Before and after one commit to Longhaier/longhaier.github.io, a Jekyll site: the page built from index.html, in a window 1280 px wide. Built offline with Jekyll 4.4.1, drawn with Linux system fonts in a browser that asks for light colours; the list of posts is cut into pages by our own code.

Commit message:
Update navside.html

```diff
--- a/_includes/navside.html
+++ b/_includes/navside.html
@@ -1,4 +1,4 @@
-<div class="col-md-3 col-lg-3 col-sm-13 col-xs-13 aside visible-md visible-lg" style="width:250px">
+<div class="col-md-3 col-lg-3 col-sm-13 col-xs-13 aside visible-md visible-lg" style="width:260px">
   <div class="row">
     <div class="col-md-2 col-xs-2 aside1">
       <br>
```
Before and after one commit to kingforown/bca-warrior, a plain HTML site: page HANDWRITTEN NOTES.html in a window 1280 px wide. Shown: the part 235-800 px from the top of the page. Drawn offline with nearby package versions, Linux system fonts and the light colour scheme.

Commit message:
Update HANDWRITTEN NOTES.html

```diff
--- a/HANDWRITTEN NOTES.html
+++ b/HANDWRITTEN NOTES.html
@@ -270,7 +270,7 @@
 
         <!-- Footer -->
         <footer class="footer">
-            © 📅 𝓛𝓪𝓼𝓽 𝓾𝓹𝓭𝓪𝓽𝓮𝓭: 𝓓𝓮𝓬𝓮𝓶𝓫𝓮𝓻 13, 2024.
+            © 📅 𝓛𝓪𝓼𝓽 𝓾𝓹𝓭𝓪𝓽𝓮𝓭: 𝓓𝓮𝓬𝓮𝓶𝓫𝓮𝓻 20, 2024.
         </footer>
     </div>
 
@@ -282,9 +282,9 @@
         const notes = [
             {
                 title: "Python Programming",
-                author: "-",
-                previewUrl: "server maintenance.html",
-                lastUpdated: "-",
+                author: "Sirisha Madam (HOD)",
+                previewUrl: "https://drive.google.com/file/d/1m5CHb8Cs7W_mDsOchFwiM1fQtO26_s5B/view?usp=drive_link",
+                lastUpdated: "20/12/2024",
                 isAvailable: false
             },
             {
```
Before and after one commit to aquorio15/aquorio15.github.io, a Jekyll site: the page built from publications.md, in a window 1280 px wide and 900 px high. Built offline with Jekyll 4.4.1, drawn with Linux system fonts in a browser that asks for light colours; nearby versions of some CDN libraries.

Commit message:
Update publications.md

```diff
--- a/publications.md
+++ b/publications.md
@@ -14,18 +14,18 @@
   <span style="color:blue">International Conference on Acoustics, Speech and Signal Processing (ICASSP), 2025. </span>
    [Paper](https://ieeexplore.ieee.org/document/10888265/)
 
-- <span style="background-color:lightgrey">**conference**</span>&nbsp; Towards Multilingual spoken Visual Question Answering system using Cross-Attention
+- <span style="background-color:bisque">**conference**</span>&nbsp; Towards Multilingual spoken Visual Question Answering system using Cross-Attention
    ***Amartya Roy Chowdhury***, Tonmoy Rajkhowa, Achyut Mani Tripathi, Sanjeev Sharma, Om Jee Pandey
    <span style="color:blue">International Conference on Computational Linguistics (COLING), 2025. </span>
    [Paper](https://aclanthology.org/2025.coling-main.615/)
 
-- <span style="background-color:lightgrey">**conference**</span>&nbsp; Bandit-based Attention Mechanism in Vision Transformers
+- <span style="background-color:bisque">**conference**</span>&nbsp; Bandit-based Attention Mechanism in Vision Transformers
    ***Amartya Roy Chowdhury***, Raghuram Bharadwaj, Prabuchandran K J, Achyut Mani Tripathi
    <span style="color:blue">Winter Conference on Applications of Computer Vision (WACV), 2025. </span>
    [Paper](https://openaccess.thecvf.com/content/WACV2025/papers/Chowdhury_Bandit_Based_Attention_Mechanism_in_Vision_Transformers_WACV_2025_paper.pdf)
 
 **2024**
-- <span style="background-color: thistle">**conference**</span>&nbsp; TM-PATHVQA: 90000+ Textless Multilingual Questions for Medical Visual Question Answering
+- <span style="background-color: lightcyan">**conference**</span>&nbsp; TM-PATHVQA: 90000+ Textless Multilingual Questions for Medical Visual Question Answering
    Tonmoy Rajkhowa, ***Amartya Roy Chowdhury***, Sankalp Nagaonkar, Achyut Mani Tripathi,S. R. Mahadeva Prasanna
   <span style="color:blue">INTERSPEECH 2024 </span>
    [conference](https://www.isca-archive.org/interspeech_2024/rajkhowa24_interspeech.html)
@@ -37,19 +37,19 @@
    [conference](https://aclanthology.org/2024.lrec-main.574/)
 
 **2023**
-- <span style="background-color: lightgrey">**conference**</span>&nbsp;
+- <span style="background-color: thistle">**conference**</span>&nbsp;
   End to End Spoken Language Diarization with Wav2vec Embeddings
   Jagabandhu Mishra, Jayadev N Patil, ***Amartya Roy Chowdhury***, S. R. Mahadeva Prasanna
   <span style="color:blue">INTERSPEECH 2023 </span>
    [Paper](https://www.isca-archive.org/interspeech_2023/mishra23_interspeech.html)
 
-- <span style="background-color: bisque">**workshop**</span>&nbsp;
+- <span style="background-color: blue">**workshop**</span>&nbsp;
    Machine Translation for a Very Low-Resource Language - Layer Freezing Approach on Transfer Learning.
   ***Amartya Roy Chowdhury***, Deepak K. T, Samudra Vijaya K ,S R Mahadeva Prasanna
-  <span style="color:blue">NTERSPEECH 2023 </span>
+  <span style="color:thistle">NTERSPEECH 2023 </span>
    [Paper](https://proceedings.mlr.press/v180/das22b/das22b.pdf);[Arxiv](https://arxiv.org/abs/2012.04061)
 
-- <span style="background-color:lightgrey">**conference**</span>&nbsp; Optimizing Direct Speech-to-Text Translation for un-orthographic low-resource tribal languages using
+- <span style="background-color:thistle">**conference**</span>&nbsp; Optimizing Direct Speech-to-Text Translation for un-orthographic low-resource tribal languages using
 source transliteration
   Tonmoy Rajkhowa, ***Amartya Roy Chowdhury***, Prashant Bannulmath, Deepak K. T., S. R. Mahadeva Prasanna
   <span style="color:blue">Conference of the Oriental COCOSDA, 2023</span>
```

Assignment:
All records above are to be output again exactly as they stand.

Solved problem:
Before and after one commit to Longhaier/longhaier.github.io, a Jekyll site: the page built from index.html, in a window 1280 px wide. Built offline with Jekyll 4.4.1, drawn with Linux system fonts in a browser that asks for light colours; the list of posts is cut into pages by our own code.

Commit message:
Update navside.html

```diff
--- a/_includes/navside.html
+++ b/_includes/navside.html
@@ -1,4 +1,4 @@
-<div class="col-md-3 col-lg-3 col-sm-13 col-xs-13 aside visible-md visible-lg" style="width:250px">
+<div class="col-md-3 col-lg-3 col-sm-13 col-xs-13 aside visible-md visible-lg" style="width:260px">
   <div class="row">
     <div class="col-md-2 col-xs-2 aside1">
       <br>
```
Before and after one commit to kingforown/bca-warrior, a plain HTML site: page HANDWRITTEN NOTES.html in a window 1280 px wide. Shown: the part 235-800 px from the top of the page. Drawn offline with nearby package versions, Linux system fonts and the light colour scheme.

Commit message:
Update HANDWRITTEN NOTES.html

```diff
--- a/HANDWRITTEN NOTES.html
+++ b/HANDWRITTEN NOTES.html
@@ -270,7 +270,7 @@
 
         <!-- Footer -->
         <footer class="footer">
-            © 📅 𝓛𝓪𝓼𝓽 𝓾𝓹𝓭𝓪𝓽𝓮𝓭: 𝓓𝓮𝓬𝓮𝓶𝓫𝓮𝓻 13, 2024.
+            © 📅 𝓛𝓪𝓼𝓽 𝓾𝓹𝓭𝓪𝓽𝓮𝓭: 𝓓𝓮𝓬𝓮𝓶𝓫𝓮𝓻 20, 2024.
         </footer>
     </div>
 
@@ -282,9 +282,9 @@
         const notes = [
             {
                 title: "Python Programming",
-                author: "-",
-                previewUrl: "server maintenance.html",
-                lastUpdated: "-",
+                author: "Sirisha Madam (HOD)",
+                previewUrl: "https://drive.google.com/file/d/1m5CHb8Cs7W_mDsOchFwiM1fQtO26_s5B/view?usp=drive_link",
+                lastUpdated: "20/12/2024",
                 isAvailable: false
             },
             {
```
Before and after one commit to aquorio15/aquorio15.github.io, a Jekyll site: the page built from publications.md, in a window 1280 px wide and 900 px high. Built offline with Jekyll 4.4.1, drawn with Linux system fonts in a browser that asks for light colours; nearby versions of some CDN libraries.

Commit message:
Update publications.md

```diff
--- a/publications.md
+++ b/publications.md
@@ -14,18 +14,18 @@
   <span style="color:blue">International Conference on Acoustics, Speech and Signal Processing (ICASSP), 2025. </span>
    [Paper](https://ieeexplore.ieee.org/document/10888265/)
 
-- <span style="background-color:lightgrey">**conference**</span>&nbsp; Towards Multilingual spoken Visual Question Answering system using Cross-Attention
+- <span style="background-color:bisque">**conference**</span>&nbsp; Towards Multilingual spoken Visual Question Answering system using Cross-Attention
    ***Amartya Roy Chowdhury***, Tonmoy Rajkhowa, Achyut Mani Tripathi, Sanjeev Sharma, Om Jee Pandey
    <span style="color:blue">International Conference on Computational Linguistics (COLING), 2025. </span>
    [Paper](https://aclanthology.org/2025.coling-main.615/)
 
-- <span style="background-color:lightgrey">**conference**</span>&nbsp; Bandit-based Attention Mechanism in Vision Transformers
+- <span style="background-color:bisque">**conference**</span>&nbsp; Bandit-based Attention Mechanism in Vision Transformers
    ***Amartya Roy Chowdhury***, Raghuram Bharadwaj, Prabuchandran K J, Achyut Mani Tripathi
    <span style="color:blue">Winter Conference on Applications of Computer Vision (WACV), 2025. </span>
    [Paper](https://openaccess.thecvf.com/content/WACV2025/papers/Chowdhury_Bandit_Based_Attention_Mechanism_in_Vision_Transformers_WACV_2025_paper.pdf)
 
 **2024**
-- <span style="background-color: thistle">**conference**</span>&nbsp; TM-PATHVQA: 90000+ Textless Multilingual Questions for Medical Visual Question Answering
+- <span style="background-color: lightcyan">**conference**</span>&nbsp; TM-PATHVQA: 90000+ Textless Multilingual Questions for Medical Visual Question Answering
    Tonmoy Rajkhowa, ***Amartya Roy Chowdhury***, Sankalp Nagaonkar, Achyut Mani Tripathi,S. R. Mahadeva Prasanna
   <span style="color:blue">INTERSPEECH 2024 </span>
    [conference](https://www.isca-archive.org/interspeech_2024/rajkhowa24_interspeech.html)
@@ -37,19 +37,19 @@
    [conference](https://aclanthology.org/2024.lrec-main.574/)
 
 **2023**
-- <span style="background-color: lightgrey">**conference**</span>&nbsp;
+- <span style="background-color: thistle">**conference**</span>&nbsp;
   End to End Spoken Language Diarization with Wav2vec Embeddings
   Jagabandhu Mishra, Jayadev N Patil, ***Amartya Roy Chowdhury***, S. R. Mahadeva Prasanna
   <span style="color:blue">INTERSPEECH 2023 </span>
    [Paper](https://www.isca-archive.org/interspeech_2023/mishra23_interspeech.html)
 
-- <span style="background-color: bisque">**workshop**</span>&nbsp;
+- <span style="background-color: blue">**workshop**</span>&nbsp;
    Machine Translation for a Very Low-Resource Language - Layer Freezing Approach on Transfer Learning.
   ***Amartya Roy Chowdhury***, Deepak K. T, Samudra Vijaya K ,S R Mahadeva Prasanna
-  <span style="color:blue">NTERSPEECH 2023 </span>
+  <span style="color:thistle">NTERSPEECH 2023 </span>
    [Paper](https://proceedings.mlr.press/v180/das22b/das22b.pdf);[Arxiv](https://arxiv.org/abs/2012.04061)
 
-- <span style="background-color:lightgrey">**conference**</span>&nbsp; Optimizing Direct Speech-to-Text Translation for un-orthographic low-resource tribal languages using
+- <span style="background-color:thistle">**conference**</span>&nbsp; Optimizing Direct Speech-to-Text Translation for un-orthographic low-resource tribal languages using
 source transliteration
   Tonmoy Rajkhowa, ***Amartya Roy Chowdhury***, Prashant Bannulmath, Deepak K. T., S. R. Mahadeva Prasanna
   <span style="color:blue">Conference of the Oriental COCOSDA, 2023</span>
```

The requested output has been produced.